The U.S. response to terrorism, both domestic and transnational, has been rooted in ontological security, meaning that a state will seek to protect and perpetuate its own national identity, resulting in the U.S. government historically overlooking terrorism perpetrated by right-wing groups that aligned with a dominant American national identity.
The number of terror attacks in the U.S. known to be motivated by right-wing ideologies has grown by over 35% in the last 7 years. Peace Science has found that symbolic targets, gender relations, and threats to identity and privilege are more important to motivating right-wing terrorism than objections to policy or material or economic factors.
Context: Often, members of alt-right, white nationalist/supremacy organizations conduct violent acts that are considered isolated incidences and do not carry the
“After recent terrorist attacks, I have witnessed the proliferation of anti-Muslim rhetoric and the rise of right-wing extremist parties…this has led to an atmosphere of fear towards Muslims in countries where they are seen as a separate ethnic group or viewed as foreign.” Populist parties have gained support by capitalizing on concerns over the financial burdens of migration and the belief that migrants engage in crime, take jobs away from nationals, are a threat to national identity, or have religious practices incompatible with modern society.
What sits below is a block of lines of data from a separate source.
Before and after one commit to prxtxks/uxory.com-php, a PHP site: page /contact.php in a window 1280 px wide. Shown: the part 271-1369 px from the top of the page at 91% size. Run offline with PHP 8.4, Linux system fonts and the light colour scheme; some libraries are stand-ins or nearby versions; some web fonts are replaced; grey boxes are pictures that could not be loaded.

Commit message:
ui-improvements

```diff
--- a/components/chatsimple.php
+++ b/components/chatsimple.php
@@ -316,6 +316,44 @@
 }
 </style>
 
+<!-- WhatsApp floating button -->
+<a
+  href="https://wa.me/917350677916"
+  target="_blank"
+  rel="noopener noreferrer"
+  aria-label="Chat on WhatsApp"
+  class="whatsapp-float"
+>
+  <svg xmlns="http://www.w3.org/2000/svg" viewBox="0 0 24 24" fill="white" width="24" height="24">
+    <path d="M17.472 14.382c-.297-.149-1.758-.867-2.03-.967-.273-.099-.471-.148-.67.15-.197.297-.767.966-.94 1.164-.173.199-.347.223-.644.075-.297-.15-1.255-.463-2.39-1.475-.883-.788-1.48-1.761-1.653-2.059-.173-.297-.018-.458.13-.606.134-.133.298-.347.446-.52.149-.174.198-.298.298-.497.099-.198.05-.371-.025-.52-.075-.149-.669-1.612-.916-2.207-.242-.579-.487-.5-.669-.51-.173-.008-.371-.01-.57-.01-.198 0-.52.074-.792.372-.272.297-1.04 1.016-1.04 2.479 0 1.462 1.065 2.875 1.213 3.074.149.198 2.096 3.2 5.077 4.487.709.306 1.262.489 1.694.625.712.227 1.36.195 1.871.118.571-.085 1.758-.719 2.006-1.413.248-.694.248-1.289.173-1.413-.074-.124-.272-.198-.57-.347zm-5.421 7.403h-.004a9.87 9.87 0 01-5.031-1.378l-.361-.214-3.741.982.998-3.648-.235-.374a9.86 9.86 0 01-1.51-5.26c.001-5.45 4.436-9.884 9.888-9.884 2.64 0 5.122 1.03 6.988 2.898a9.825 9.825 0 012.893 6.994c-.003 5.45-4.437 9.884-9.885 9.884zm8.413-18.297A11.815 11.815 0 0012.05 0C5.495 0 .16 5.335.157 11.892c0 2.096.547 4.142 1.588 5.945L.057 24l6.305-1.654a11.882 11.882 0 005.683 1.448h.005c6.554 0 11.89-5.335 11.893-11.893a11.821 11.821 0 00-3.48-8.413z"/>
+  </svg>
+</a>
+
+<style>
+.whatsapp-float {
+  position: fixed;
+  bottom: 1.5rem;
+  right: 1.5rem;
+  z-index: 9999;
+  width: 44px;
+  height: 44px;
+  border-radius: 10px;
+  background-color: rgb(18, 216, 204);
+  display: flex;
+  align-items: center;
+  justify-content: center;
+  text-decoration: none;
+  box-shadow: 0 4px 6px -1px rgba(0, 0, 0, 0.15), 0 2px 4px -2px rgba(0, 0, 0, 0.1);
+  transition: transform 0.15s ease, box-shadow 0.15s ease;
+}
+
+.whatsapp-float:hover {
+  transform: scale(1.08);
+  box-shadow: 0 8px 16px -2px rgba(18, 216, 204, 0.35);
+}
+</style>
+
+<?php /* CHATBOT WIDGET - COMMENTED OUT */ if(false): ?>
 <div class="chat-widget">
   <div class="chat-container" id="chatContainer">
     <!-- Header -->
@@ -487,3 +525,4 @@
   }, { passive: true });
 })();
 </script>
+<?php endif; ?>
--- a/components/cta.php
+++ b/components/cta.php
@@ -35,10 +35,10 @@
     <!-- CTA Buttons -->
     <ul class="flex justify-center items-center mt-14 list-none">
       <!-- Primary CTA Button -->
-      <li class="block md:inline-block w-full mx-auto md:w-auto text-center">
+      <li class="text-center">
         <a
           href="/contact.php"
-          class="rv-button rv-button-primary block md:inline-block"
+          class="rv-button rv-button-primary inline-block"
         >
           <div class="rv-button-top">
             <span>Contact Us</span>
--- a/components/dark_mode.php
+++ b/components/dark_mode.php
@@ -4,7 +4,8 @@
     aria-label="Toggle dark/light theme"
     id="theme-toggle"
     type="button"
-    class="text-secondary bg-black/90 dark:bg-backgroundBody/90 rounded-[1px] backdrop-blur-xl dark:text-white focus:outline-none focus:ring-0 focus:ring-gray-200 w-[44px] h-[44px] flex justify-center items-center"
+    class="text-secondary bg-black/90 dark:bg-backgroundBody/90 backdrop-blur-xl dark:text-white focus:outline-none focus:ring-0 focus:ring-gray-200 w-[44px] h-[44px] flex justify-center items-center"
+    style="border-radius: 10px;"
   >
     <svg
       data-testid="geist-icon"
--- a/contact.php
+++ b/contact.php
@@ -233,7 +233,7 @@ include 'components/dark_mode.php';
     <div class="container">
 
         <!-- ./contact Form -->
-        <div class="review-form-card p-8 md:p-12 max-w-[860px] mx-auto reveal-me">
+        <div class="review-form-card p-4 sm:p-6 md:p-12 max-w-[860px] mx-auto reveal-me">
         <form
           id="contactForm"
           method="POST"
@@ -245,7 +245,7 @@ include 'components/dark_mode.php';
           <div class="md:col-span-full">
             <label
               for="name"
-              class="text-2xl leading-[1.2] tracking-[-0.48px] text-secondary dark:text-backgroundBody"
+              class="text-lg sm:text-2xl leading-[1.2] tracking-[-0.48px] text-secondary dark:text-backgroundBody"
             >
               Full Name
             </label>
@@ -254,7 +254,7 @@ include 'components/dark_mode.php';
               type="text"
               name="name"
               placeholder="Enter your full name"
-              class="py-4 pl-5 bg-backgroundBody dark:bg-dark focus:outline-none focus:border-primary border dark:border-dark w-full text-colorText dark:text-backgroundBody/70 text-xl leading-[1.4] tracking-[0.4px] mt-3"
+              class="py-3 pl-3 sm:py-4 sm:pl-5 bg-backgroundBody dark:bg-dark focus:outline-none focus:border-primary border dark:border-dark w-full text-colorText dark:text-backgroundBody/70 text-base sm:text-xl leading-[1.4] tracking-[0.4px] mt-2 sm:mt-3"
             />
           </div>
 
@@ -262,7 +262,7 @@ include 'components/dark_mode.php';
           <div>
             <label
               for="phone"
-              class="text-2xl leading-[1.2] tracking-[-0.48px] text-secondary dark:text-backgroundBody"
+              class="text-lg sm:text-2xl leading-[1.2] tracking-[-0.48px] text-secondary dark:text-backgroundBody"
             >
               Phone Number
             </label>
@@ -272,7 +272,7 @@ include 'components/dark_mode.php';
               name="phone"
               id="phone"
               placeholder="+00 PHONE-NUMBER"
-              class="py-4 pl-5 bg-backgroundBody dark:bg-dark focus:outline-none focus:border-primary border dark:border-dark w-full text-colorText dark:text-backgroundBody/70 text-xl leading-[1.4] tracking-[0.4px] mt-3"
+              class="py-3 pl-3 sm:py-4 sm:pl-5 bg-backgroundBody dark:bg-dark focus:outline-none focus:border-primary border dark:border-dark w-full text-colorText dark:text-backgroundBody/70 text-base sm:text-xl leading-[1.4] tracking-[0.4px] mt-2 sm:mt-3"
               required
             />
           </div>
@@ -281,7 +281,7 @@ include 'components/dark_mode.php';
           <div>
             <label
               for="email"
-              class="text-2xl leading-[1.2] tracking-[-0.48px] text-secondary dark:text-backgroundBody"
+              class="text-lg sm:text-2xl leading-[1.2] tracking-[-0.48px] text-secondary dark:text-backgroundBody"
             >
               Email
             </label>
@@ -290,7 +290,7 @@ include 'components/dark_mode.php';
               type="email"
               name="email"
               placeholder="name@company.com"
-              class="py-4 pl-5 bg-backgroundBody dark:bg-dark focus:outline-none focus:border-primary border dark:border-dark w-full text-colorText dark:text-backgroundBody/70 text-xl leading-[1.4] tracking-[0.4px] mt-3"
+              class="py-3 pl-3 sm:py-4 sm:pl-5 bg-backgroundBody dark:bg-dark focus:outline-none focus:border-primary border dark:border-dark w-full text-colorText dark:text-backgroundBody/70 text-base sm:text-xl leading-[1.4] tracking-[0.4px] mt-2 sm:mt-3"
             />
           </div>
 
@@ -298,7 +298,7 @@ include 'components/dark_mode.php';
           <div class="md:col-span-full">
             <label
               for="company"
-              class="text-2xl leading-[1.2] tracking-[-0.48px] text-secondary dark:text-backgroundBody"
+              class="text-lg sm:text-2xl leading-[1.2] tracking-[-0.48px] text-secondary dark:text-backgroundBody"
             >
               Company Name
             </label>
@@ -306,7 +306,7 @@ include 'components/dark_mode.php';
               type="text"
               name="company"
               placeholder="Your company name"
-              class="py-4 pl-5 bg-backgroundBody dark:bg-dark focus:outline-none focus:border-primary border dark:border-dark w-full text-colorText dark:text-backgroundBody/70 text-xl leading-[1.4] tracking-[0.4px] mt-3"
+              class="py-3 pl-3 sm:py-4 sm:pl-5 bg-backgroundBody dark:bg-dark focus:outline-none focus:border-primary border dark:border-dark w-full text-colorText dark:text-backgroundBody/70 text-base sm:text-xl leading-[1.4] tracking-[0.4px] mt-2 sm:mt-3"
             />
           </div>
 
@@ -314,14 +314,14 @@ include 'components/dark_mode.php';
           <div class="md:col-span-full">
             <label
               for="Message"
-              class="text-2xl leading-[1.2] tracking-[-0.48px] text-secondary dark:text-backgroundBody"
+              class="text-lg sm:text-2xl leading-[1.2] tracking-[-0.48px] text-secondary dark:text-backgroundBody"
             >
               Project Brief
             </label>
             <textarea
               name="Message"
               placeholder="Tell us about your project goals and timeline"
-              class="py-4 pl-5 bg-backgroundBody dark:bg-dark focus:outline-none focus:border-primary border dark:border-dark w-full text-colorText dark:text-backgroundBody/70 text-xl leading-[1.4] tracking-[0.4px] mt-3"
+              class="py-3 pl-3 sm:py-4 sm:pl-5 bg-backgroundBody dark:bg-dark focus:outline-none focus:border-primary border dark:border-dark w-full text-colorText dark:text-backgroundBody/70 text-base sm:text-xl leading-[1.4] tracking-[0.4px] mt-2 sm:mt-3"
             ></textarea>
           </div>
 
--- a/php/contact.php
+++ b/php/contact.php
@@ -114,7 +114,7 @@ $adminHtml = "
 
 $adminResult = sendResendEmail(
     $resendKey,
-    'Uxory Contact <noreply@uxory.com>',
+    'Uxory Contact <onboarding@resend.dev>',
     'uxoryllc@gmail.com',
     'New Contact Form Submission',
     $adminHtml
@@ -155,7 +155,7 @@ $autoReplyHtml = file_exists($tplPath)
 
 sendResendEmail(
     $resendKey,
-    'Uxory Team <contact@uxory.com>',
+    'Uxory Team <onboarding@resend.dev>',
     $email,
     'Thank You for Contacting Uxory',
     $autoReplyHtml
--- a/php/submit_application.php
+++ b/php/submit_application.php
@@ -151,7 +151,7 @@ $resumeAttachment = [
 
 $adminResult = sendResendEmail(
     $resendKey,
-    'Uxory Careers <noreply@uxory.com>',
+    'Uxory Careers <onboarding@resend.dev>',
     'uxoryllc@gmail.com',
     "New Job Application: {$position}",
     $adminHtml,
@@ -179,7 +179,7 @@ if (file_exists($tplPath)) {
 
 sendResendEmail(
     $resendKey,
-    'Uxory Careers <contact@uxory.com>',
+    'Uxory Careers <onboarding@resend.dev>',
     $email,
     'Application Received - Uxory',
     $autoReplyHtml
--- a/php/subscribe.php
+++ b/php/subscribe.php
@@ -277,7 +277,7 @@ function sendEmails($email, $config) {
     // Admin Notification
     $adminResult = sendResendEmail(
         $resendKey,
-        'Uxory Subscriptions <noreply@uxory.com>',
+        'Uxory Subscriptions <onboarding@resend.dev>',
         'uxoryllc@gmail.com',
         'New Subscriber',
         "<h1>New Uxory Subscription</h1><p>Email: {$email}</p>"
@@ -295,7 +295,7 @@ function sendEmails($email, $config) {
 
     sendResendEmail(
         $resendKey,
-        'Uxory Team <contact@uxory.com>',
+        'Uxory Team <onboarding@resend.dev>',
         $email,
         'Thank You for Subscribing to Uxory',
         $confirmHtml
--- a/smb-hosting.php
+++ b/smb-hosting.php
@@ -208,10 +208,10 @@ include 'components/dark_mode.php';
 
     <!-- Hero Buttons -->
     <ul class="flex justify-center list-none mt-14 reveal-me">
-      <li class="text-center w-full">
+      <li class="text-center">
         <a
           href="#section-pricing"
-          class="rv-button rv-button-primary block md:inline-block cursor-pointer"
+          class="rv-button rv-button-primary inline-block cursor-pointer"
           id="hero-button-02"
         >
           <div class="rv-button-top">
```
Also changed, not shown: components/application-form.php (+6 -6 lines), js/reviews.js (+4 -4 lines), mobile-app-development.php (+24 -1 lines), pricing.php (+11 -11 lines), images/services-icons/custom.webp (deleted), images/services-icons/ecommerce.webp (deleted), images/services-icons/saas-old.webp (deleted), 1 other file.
Symbolic targets and threats to identity privilege are more important to motivating right-wing terrorism than objections to policy or economic factors.